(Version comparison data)
____
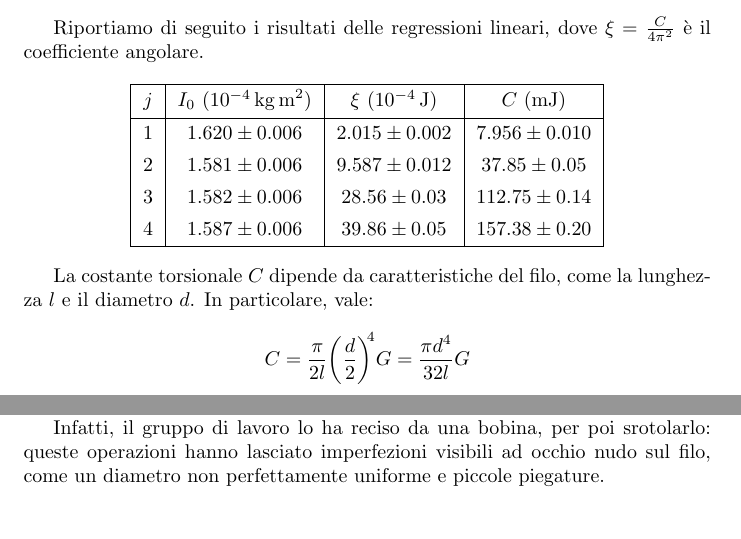
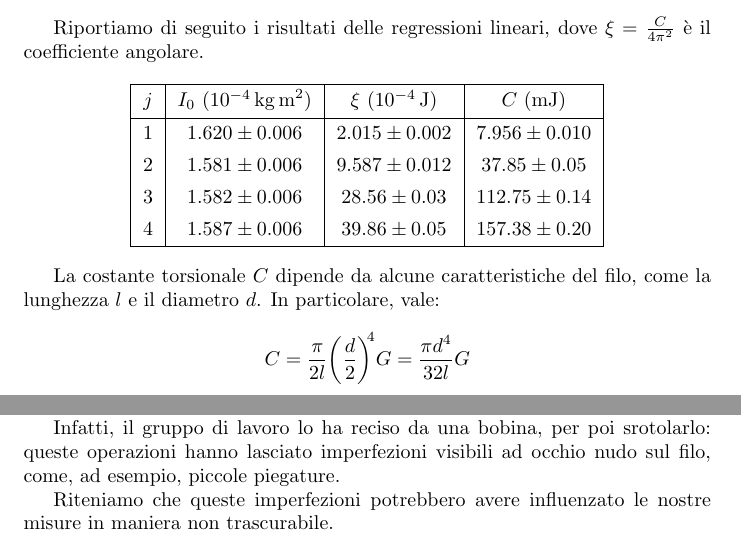
Before and after one commit to RBerga06/unipr-clt-fisica, a LaTeX paper (lab1/r5-torsione/relazione.tex): two parts of pages 4 and 5 of 8, joined at a grey line, cut so that both start at the same text. Compiled offline with pdfLaTeX.

Commit message:
Some fixes

```diff
--- a/lab1/r5-torsione/relazione.tex
+++ b/lab1/r5-torsione/relazione.tex
@@ -201,8 +201,8 @@ dove $\xi=\frac{C}{4\pi^2}$ è il coefficiente angolare.
 \end{tblr}
 \end{center}
 
-La costante torsionale $C$ dipende da caratteristiche del filo, come la lunghezza
-$l$ e il diametro $d$. In particolare, vale:
+La costante torsionale $C$ dipende da alcune caratteristiche del filo,
+come la lunghezza $l$ e il diametro $d$. In particolare, vale:
 \[
 C = \frac{\pi}{2 l}\!\left(\frac{d}{2}\right)^{\!\!4}\!G = \frac{\pi d^4}{32 l} G
 \]
@@ -251,8 +251,10 @@ rame potrebbe essere dovuta alle cattive condizioni del filo stesso.
 
 Infatti, il gruppo di lavoro lo ha reciso da una bobina, per poi
 srotolarlo: queste operazioni hanno lasciato imperfezioni visibili
-ad occhio nudo sul filo, come un diametro non perfettamente uniforme
-e piccole piegature.
+ad occhio nudo sul filo, come, ad esempio, piccole piegature.
+
+Riteniamo che queste imperfezioni potrebbero avere influenzato
+le nostre misure in maniera non trascurabile.
 
 \pagebreak
 \subsection{Attrito}
```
____
Could you output all of the entries above exactly? Leave the pictures out.

Before and after one commit to RBerga06/unipr-clt-fisica, a LaTeX paper (lab1/r5-torsione/relazione.tex): two parts of pages 4 and 5 of 8, joined at a grey line, cut so that both start at the same text. Compiled offline with pdfLaTeX.

Commit message:
Some fixes

```diff
--- a/lab1/r5-torsione/relazione.tex
+++ b/lab1/r5-torsione/relazione.tex
@@ -201,8 +201,8 @@ dove $\xi=\frac{C}{4\pi^2}$ è il coefficiente angolare.
 \end{tblr}
 \end{center}
 
-La costante torsionale $C$ dipende da caratteristiche del filo, come la lunghezza
-$l$ e il diametro $d$. In particolare, vale:
+La costante torsionale $C$ dipende da alcune caratteristiche del filo,
+come la lunghezza $l$ e il diametro $d$. In particolare, vale:
 \[
 C = \frac{\pi}{2 l}\!\left(\frac{d}{2}\right)^{\!\!4}\!G = \frac{\pi d^4}{32 l} G
 \]
@@ -251,8 +251,10 @@ rame potrebbe essere dovuta alle cattive condizioni del filo stesso.
 
 Infatti, il gruppo di lavoro lo ha reciso da una bobina, per poi
 srotolarlo: queste operazioni hanno lasciato imperfezioni visibili
-ad occhio nudo sul filo, come un diametro non perfettamente uniforme
-e piccole piegature.
+ad occhio nudo sul filo, come, ad esempio, piccole piegature.
+
+Riteniamo che queste imperfezioni potrebbero avere influenzato
+le nostre misure in maniera non trascurabile.
 
 \pagebreak
 \subsection{Attrito}
```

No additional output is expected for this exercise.